I always found it interesting how secure my girls were. How unafraid and bold they were in their fresh and natural condition. I made mental notes to avoid corrupting that part of them, because, while fear can equate to safety it can also hinder life. Yes, we should be afraid of heights cause if we fall it will hurt, but too afraid and we never climb the Eiffel Tower or ride in an airplane. It's conditioned to be afraid of insects and spiders (poison) but I'm not going to be the sole bug killer in this house. And dogs should be approached cautiously and under supervision, but I don't want one of those kids who's shrieks in terror at the mere site of a tea cup chihuahua. So I avoid saying things like "oh, that's scary" or "oh no, run away from the big bad so and so". So you can understand why now I'm scratching my head trying to figure out how in the world Genevieve became afraid of the dark! Like, literally, in the past two days. I always assumed fear was learned, especially fear of something like the dark. I mean, kids spend 9 months in the dark before they every see the light, and the last two years they've always gone to bed in a fairly dark room - we've never really done the "night light" thing. ... tried, but they were always crappy. Suddenly, last night I go to bath them and I send Genevieve ahead to turn on the lights and she comes running back "No daddy, me scared. .... dark." Qua?! "Turn on the lights honey, it'll be fine." "No daddy. ... dark. Me scared." We had the same thing happen later in the night when we went to their room to read stories. "Me scared. Dark." I have no comprehension of how the dark suddenly became a scary thing since Monday. I asked Gina, later, when she got home from teaching and she said the same thing had happened the night before (I was studying so I wasn't at bath on Tuesday). She can't figure out where it came from either. The only thing we can be certain of is she wasn't scared of the dark on Monday. ... and now she apparently is. Fortunately she's still not afraid of anything else (she was hugging a giant rat Halloween decoration on some one's porch the other day) so we'll just have to work on this dark thing. ... otherwise we'll have to rule out deep space exploration as a future career choice.

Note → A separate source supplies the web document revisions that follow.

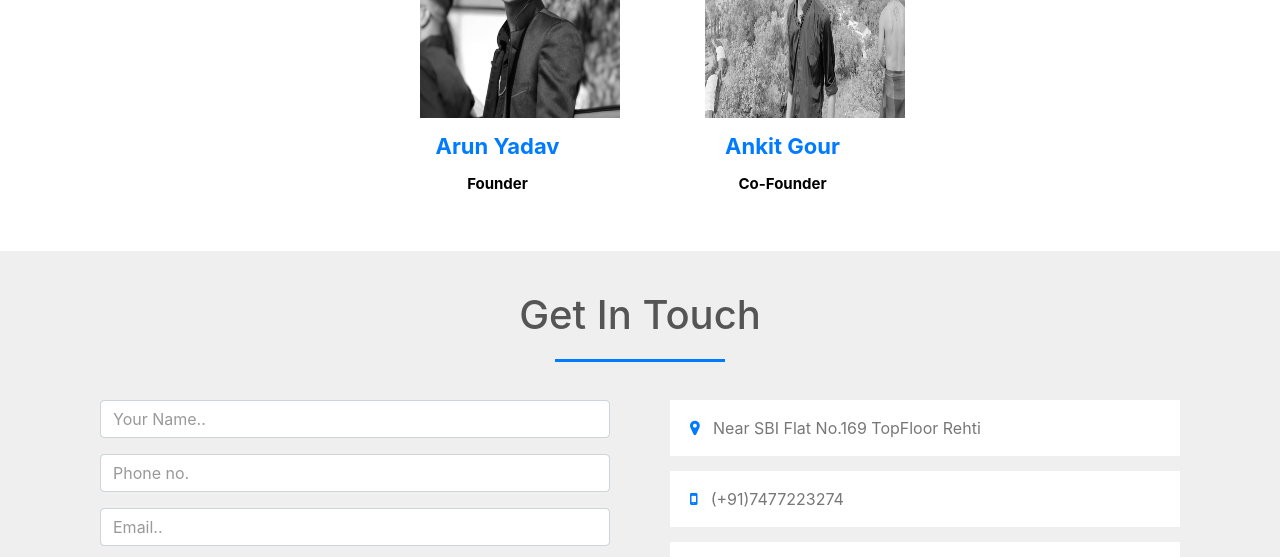
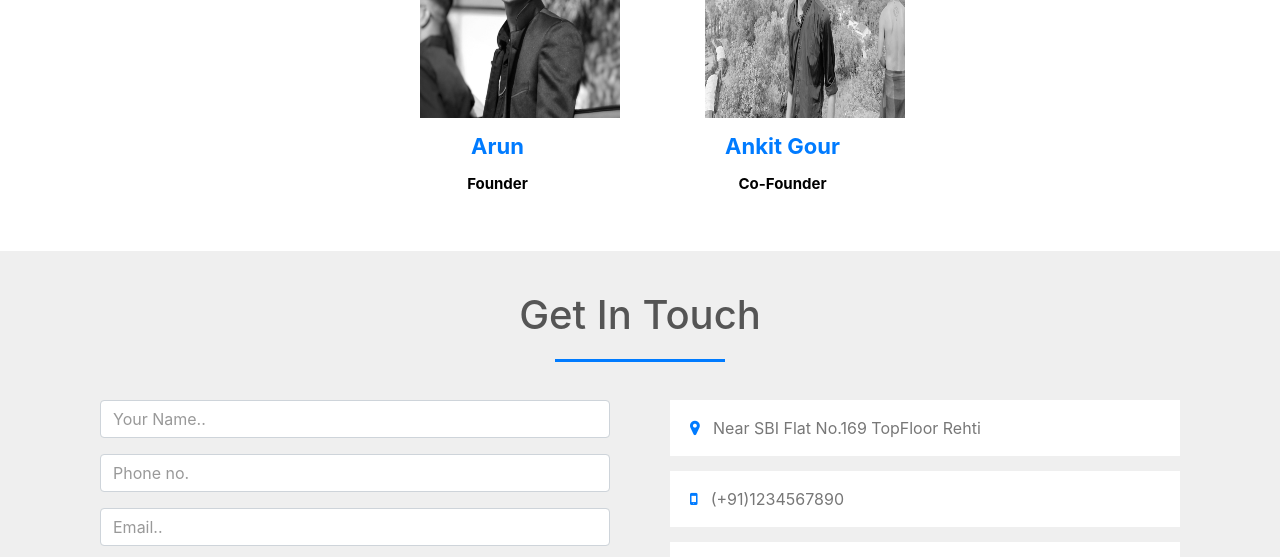
Before and after one commit to MrArun21/E-Commerce, a website: page index.html in a window 1280 px wide. Shown: the part 4980-5537 px from the top of the page. Drawn offline with nearby package versions, Linux system fonts and the light colour scheme.

Commit message:
Update index.html

```diff
--- a/index.html
+++ b/index.html
@@ -939,7 +939,7 @@ We hope you enjoy our products as much as we enjoy offering them to you. If you
 					<a href="https://www.linkedin.com/in/arun-yadav-3abbb7233/"><li><i class="fa fa-linkedin"></i></li></a>
 				</ul>
 				</div>
-				<h2>Arun Yadav</h2>
+				<h2>Arun</h2>
 				<h3>Founder</h3>
 
 			</div>
@@ -989,7 +989,7 @@ We hope you enjoy our products as much as we enjoy offering them to you. If you
 			</div>
 			<div class="col-md-6 contact-info">
 				<div class="follow"><b><i class="fa fa-map-marker"></i>  </b>Near SBI Flat No.169 TopFloor Rehti</div>
-				<div class="follow"><b><i class="fa fa-mobile"></i>  </b>(+91)7477223274</div>
+				<div class="follow"><b><i class="fa fa-mobile"></i>  </b>(+91)1234567890</div>
 				<div class="follow"><b><i class="fa fa-envelope"></i>  </b>arunyadav.bce@gmail.com</div>
 
 
```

On a potty training update, we've now completed day 2 of no accidents. ... so one of two things is happening.
1) They've totally mastered their bodily fluids and the modern day disposal methods, or. ...
2) The pressure is building and any moment both girls are going to explode and strewn our home in bodily waste.
.... I'm really pulling for number 1 here. .... no pun intended.
On a potty training update, we've now completed day 2 of no accidents. ... so one of two things is happening.
1) They've totally mastered their bodily fluids and the modern day disposal methods, or. ...
2) The pressure is building and any moment both girls are going to explode and strewn our home in bodily waste.
.... I'm really pulling for number 1 here. .... no pun intended.
at 7:28 AM
Wednesday, November 2, 2011
With a little less than seven weeks to go "new baby sissie" - as the girls have come to call her - is measuring in at 4 pounds 6 ounces. ... So she should fit right in with our other monster babies. Expectations tell us she should put on a 1/2 pound a week going forward, but those same "averages" say she should only be about 3 and a half pounds right now. ... So who knows what to expect anymore. All I know is we still won't have a chance to use those newborn cloths everyone got when the girls were born. Oh well... Better drag out the 3-6 month box again.
On a potty training note - zero accidents yesterday. That's gotta be some kind of a record. And that includes a big trip to the mall!
On a potty training note - zero accidents yesterday. That's gotta be some kind of a record. And that includes a big trip to the mall!
Sent from my iPhone
at 6:46 AM
Tuesday, November 1, 2011
|So ready for candy!|
at 6:35 AM